Man Vs Nature
Some people are stupid, but which of the two groups of people depicted below the Read More really represents stupidity? Or do they both?
If nature administers the ultimate IQ test based upon its own definition of intelligence, the ability to survive must represent a passing grade. To what extent do a culture's concepts of intelligence transcend natures? And aren't both concepts bound to be the same anyway? Carlo M. Cipolla has studied the question of human stupidity at some length.
Through his study of economic history, he showed a keen interest in the causes that prompted specific economic and social situations during history, instead of focusing on facts and figures. He was noted as well for his work on overpopulation and his essays on human stupidity ...
By creating a graph with the first factor on the x-axis and the second on the y-axis, [Cipolla] obtains four groups of people:
* Intelligent people (top right)
* Helpless / Naive people (top left)
* Bandits (bottom right)
* Stupid people (bottom left)
The implications of the interactions of these four groups are explored here.
Essentially stupid people are dangerous and damaging because reasonable people find it difficult to imagine and understand unreasonable behaviour. An intelligent person may understand the logic of a bandit. The bandit's actions follow a pattern of rationality: nasty rationality, if you like, but still rationality. The bandit wants a plus on his account. Since he is not intelligent enough to devise ways of obtaining the plus as well as providing you with a plus, he will produce his plus by causing a minus to appear on your account. All this is bad, but it is rational and if you are rational you can predict it. You can foresee a bandit's actions, his nasty manoeuvres and ugly aspirations and often can build up your defenses.
With a stupid person all this is absolutely impossible as explained by the Third Basic Law. A stupid creature will harass you for no reason, for no advantage, without any plan or scheme and at the most improbable times and places. You have no rational way of telling if and when and how and why the stupid creature attacks. When confronted with a stupid individual you are completely at his mercy....
The result of the action of a perfect bandit (the person who falls on line OM of figure 2) is purely and simply a transfer of wealth and/or welfare. After the action of a perfect bandit, the bandit has a plus on his account which plus is exactly equivalent to the minus he has caused to another person. The society as a whole is neither better nor worse off. If all members of a society were perfect bandits the society would remain stagnant but there would be no major disaster. The whole business would amount to massive transfers of wealth and welfare in favour of those who would take action. If all members of the society would take action in regular turns, not only the society as a whole but also individuals would find themselves in a perfectly steady state of no change.

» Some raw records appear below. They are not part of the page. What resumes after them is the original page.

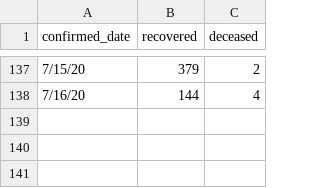
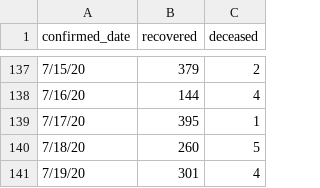
Before and after one commit to ratnania/covid-19-africa, a CSV file: datasets/morocco/statistiques-global-recovered-deceased.csv, drawn as a sheet; only a part is shown, gaps mark what is left out; the diff names each change by its address in the sheet, - before the commit and + after, or states it on an @@ line.

Commit message:
update data 19/07/2020

```diff
--- a/datasets/morocco/statistiques-global-recovered-deceased.csv
+++ b/datasets/morocco/statistiques-global-recovered-deceased.csv
+row 139: 7/17/20 | 395 | 1
+row 140: 7/18/20 | 260 | 5
+row 141: 7/19/20 | 301 | 4
```
Also changed, not shown: 2 other files.
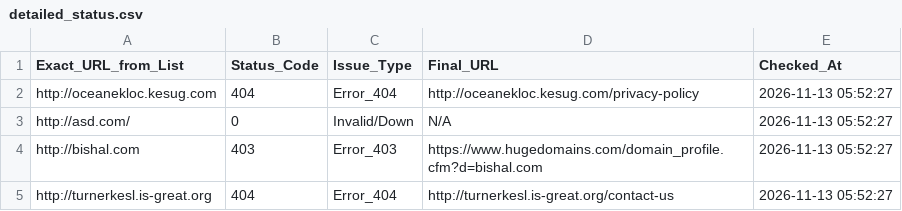
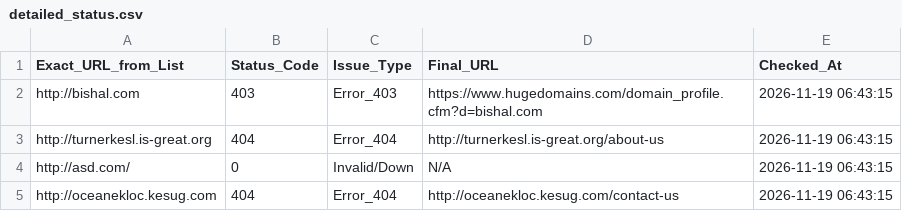
Before and after one commit to 3nochele/random, a CSV file: detailed_status.csv, drawn as a sheet.

```diff
--- a/detailed_status.csv
+++ b/detailed_status.csv
@@ -1,5 +1,5 @@
 Exact_URL_from_List,Status_Code,Issue_Type,Final_URL,Checked_At
-http://oceanekloc.kesug.com,404,Error_404,http://oceanekloc.kesug.com/privacy-policy,2026-11-13 05:52:27
-http://asd.com/,0,Invalid/Down,N/A,2026-11-13 05:52:27
-http://bishal.com,403,Error_403,https://www.hugedomains.com/domain_profile.cfm?d=bishal.com,2026-11-13 05:52:27
-http://turnerkesl.is-great.org,404,Error_404,http://turnerkesl.is-great.org/contact-us,2026-11-13 05:52:27
+http://bishal.com,403,Error_403,https://www.hugedomains.com/domain_profile.cfm?d=bishal.com,2026-11-19 06:43:15
+http://turnerkesl.is-great.org,404,Error_404,http://turnerkesl.is-great.org/about-us,2026-11-19 06:43:15
+http://asd.com/,0,Invalid/Down,N/A,2026-11-19 06:43:15
+http://oceanekloc.kesug.com,404,Error_404,http://oceanekloc.kesug.com/contact-us,2026-11-19 06:43:15
```
Also changed, not shown: report.csv.
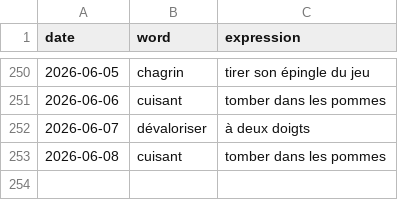
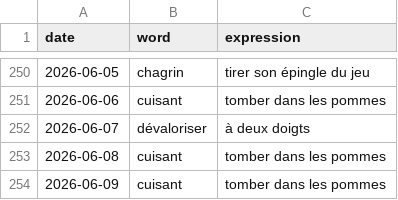
Before and after one commit to StaubOliver/wow, a CSV file: past_fr.csv, drawn as a sheet; only a part is shown, gaps mark what is left out.

```diff
--- a/past_fr.csv
+++ b/past_fr.csv
@@ -253 +253,2 @@ date;word;expression
 2026-06-08;cuisant;tomber dans les pommes
+2026-06-09;cuisant;tomber dans les pommes
```
Also changed, not shown: past.csv, 2 other files.
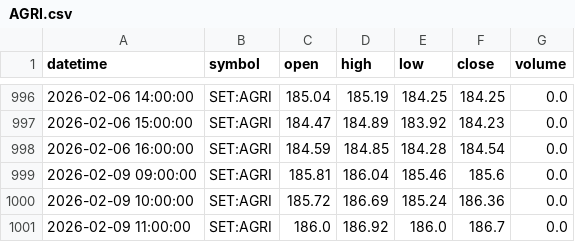
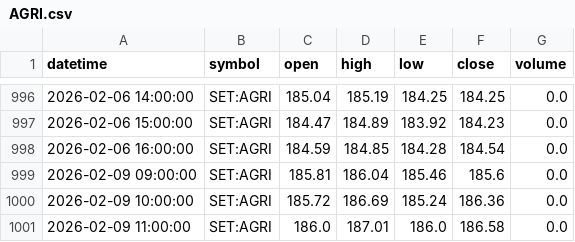
Before and after one commit to FameIllusionMaya/Relative_Rotation_Graph, a CSV file: data/1h/AGRI.csv, drawn as a sheet; only a part is shown, gaps mark what is left out.

```diff
--- a/data/1h/AGRI.csv
+++ b/data/1h/AGRI.csv
@@ -1000,2 +1000,2 @@ datetime,symbol,open,high,low,close,volume
 2026-02-09 10:00:00,SET:AGRI,185.72,186.69,185.24,186.36,0.0
-2026-02-09 11:00:00,SET:AGRI,186.0,186.92,186.0,186.7,0.0
+2026-02-09 11:00:00,SET:AGRI,186.0,187.01,186.0,186.58,0.0
```
Also changed, not shown: data/1h/AUTO.csv, data/1h/COMM.csv, 25 other files.
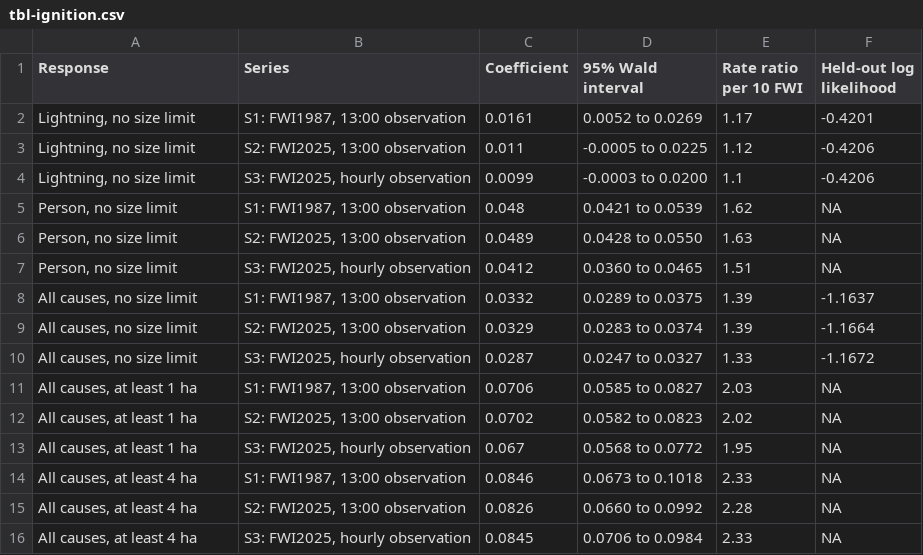
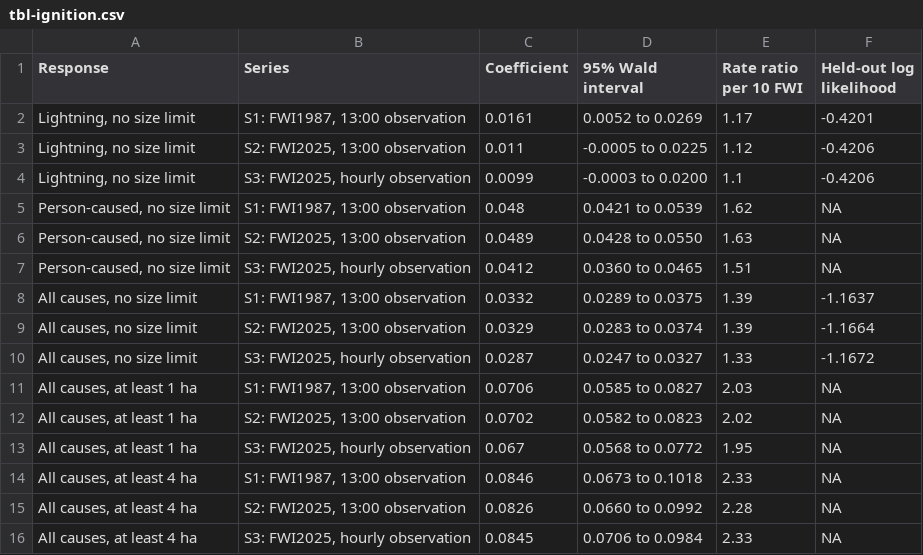
Before and after one commit to seamusrobertmurphy/forest-fire-index-trends, a CSV file: 03.outputs/tables/tbl-ignition.csv, drawn as a sheet.

```diff
--- a/03.outputs/tables/tbl-ignition.csv
+++ b/03.outputs/tables/tbl-ignition.csv
@@ -4,5 +4,5 @@
 "Lightning, no size limit","S3: FWI2025, hourly observation",0.0099,"-0.0003 to 0.0200",1.1,-0.4206
-"Person, no size limit","S1: FWI1987, 13:00 observation",0.048,"0.0421 to 0.0539",1.62,NA
-"Person, no size limit","S2: FWI2025, 13:00 observation",0.0489,"0.0428 to 0.0550",1.63,NA
-"Person, no size limit","S3: FWI2025, hourly observation",0.0412,"0.0360 to 0.0465",1.51,NA
+"Person-caused, no size limit","S1: FWI1987, 13:00 observation",0.048,"0.0421 to 0.0539",1.62,NA
+"Person-caused, no size limit","S2: FWI2025, 13:00 observation",0.0489,"0.0428 to 0.0550",1.63,NA
+"Person-caused, no size limit","S3: FWI2025, hourly observation",0.0412,"0.0360 to 0.0465",1.51,NA
 "All causes, no size limit","S1: FWI1987, 13:00 observation",0.0332,"0.0289 to 0.0375",1.39,-1.1637
```
Also changed, not shown: 02.inputs/derived/literature-cited.csv, 02.inputs/derived/literature-quotation-verification.csv, 44 other files.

In Cipolla's typology, the stupid person represents some kind of entropic force. But it is not clear, from the video clip above, whether the "smart people" represented are truly smart. Through some operation of inner logic they refuse to replace the energy required to keep their system of smarts going. They can't breed. Can that be smart? On the other hand, the stupidos are depicted as leeching off the free energy initially provided by now unsustainable "intelligent people". That strategy fails in the long run too, but it fails later than the smart people's.
Is there some perspective from which both groups are stupid? And if so, is there some system of incentives that will permit the broader system to continue -- some perspective that is smart from the meta point of view? Alternatively, will nature simply wipe them out and start again?
"No Way In" print edition at Amazon
Article printed from Belmont Club: http://pjmedia.com/richardfernandez
URL to article: http://pjmedia.com/richardfernandez/2011/3/25/man-vs-nature